Alright…that’s about that for this post guys! Little Garden Project/Hobo Pig Update: The hobo pigs seem to have moved out (or been forcibly removed)! I’m not sure which (and frankly don’t really care), but I’m quite happy that I don’t have to worry about my garden being eaten by ground hogs or have the buggers run through my feet as I work on my back patio, scaring the bejeezus out of me each time. Woot woot!
And as for the garden…things are growing like crazy out there! I know that shouldn’t be a surprise, but if you guys had ever seen my previous attempts to keep plants alive, you would understand why I’m excited (and surprised). I actually had to rehabilitate my tomatoes today. Now I understand why they say they’re selling “tomatoes on the vine” because tomato plants grow like vines. They grow out and up and wrap themselves over everything, strangling their verdant neighbours unless stopped. So…lesson learned for next year. Otherwise, it’s pretty glorious out here in my back yard. Tomorrow, I’m having friends over for a BBQ and to just generally enjoy my lovely oasis tucked away in the city.
I have pictures and will include them in my next post which I’m putting together as a celebration of the summer (what we’ve had of it) and finishing my yard, in general! But that is all for the next post!

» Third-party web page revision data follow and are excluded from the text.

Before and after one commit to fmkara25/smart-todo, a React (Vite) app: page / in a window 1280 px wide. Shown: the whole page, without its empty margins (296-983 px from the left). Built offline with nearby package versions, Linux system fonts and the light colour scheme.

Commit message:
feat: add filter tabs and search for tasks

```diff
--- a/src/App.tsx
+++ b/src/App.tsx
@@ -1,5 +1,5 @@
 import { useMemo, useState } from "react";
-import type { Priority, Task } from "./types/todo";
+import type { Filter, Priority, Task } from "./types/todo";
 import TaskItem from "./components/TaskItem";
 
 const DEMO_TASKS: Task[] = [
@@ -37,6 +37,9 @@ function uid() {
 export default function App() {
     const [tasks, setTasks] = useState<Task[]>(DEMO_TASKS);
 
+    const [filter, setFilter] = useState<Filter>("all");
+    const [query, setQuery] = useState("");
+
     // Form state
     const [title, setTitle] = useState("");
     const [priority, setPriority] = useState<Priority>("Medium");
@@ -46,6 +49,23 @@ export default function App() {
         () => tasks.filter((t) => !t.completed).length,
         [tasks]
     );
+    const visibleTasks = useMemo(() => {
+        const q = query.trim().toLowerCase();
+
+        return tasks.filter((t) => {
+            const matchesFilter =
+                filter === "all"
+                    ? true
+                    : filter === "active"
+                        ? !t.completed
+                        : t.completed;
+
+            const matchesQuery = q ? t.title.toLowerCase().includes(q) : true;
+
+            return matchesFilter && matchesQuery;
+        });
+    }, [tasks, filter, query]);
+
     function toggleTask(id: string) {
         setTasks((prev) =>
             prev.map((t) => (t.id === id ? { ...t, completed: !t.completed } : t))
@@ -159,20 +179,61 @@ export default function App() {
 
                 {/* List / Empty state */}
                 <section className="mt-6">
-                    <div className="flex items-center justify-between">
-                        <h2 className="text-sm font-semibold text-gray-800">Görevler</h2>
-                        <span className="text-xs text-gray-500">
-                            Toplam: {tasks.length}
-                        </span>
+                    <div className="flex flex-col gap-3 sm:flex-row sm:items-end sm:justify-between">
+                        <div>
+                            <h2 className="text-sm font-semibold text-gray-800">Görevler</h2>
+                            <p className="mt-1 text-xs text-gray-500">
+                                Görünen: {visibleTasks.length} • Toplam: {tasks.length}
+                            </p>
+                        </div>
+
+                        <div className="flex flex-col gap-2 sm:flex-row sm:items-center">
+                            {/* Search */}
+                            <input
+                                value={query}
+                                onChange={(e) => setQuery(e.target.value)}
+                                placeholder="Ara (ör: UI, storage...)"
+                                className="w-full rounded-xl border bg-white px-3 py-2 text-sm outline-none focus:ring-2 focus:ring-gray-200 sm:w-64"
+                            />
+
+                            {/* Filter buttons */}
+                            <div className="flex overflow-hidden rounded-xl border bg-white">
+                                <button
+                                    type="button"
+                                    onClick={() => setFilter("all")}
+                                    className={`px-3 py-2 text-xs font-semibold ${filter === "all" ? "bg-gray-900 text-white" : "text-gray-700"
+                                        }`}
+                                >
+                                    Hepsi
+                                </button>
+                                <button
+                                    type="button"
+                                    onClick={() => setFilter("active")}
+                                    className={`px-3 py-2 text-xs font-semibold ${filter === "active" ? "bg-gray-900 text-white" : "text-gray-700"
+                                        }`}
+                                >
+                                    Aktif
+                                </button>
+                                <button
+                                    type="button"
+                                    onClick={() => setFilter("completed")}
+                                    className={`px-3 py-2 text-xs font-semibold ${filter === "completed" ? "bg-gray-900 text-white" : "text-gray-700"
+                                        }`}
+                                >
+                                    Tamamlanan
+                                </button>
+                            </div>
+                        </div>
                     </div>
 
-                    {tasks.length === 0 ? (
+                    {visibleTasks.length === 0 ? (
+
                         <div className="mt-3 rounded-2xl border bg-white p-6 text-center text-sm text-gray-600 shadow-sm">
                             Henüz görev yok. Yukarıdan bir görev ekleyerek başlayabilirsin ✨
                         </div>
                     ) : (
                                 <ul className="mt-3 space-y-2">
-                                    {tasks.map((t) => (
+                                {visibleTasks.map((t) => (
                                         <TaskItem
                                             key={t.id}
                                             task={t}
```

Per usualy, if you have any questions, please do not hesitate to contact me by commenting below or shooting me an email.
Ciao for now!